Peters started the race at a strategic disadvantage. Jolly spent the first few weeks of his campaign raising money and securing local endorsements. By the time Peters announced her bid, hours before the filing deadline last week, Jolly had raised more than $150,000. He expects to raise $750,000 over the course of the primary.
Peters’ camp said she raised about $100,000 in her first week of campaigning. She said she hopes to raise about $300,000 for the primary.
Both candidates did agree on one item — their criticism of Sink. They have quickly hammered her as a carpetbagger who only moved to the district after Young died and the seat opened.
But even top Republicans, such as Davis, concede Sink is a quality recruit — one of the reasons the race will shift to national issues after the primary.
“I think Alex Sink’s biggest problem right now is not Alex Sink or what the research book says,” Republican pollster Brock McCleary said. “It’s Obamacare.”
A former chief financial officer for the state, Sink narrowly lost her bid for Florida governor in 2010. Her husband, Bill McBride, who died in December 2012, was the Democratic nominee for governor in 2002.
Sink has never worked on Capitol Hill, which will make it harder for Republicans to criticize her on national issues such as the health care law, according to Pinellas County Democratic Chairman Mark Hanisee.
“You can’t attack someone who hasn’t been in Washington,” he said of Sink and Obamacare.

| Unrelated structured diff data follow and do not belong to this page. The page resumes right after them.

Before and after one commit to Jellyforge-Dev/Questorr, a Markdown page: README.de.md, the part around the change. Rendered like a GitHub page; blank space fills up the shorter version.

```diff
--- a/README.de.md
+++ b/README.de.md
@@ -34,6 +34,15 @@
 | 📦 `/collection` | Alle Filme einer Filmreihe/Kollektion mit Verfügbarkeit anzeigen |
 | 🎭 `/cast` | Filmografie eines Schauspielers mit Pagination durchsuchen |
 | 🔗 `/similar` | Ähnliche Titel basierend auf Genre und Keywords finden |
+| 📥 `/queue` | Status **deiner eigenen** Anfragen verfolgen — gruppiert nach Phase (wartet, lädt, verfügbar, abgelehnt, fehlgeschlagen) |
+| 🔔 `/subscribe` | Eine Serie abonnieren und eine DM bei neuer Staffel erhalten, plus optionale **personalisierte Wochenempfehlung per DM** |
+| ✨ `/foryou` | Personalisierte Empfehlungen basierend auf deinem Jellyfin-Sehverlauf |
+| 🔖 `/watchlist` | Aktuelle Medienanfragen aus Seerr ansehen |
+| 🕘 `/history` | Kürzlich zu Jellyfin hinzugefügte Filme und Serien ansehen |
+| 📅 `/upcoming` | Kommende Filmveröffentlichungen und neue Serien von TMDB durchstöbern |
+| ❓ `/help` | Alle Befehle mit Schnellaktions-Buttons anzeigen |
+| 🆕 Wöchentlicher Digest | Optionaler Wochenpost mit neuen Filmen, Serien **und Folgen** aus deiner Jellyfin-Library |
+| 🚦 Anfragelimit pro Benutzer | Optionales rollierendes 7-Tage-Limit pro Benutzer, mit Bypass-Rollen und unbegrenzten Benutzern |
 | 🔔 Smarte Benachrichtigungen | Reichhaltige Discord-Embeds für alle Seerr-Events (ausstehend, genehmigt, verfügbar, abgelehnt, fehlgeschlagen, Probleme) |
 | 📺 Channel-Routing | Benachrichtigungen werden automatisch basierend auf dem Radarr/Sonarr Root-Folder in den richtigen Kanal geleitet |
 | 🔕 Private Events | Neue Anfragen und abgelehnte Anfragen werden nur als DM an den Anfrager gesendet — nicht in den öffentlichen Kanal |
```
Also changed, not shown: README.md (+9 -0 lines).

But the GOP will almost certainly try, which is why so much is at stake for Republicans in the contest.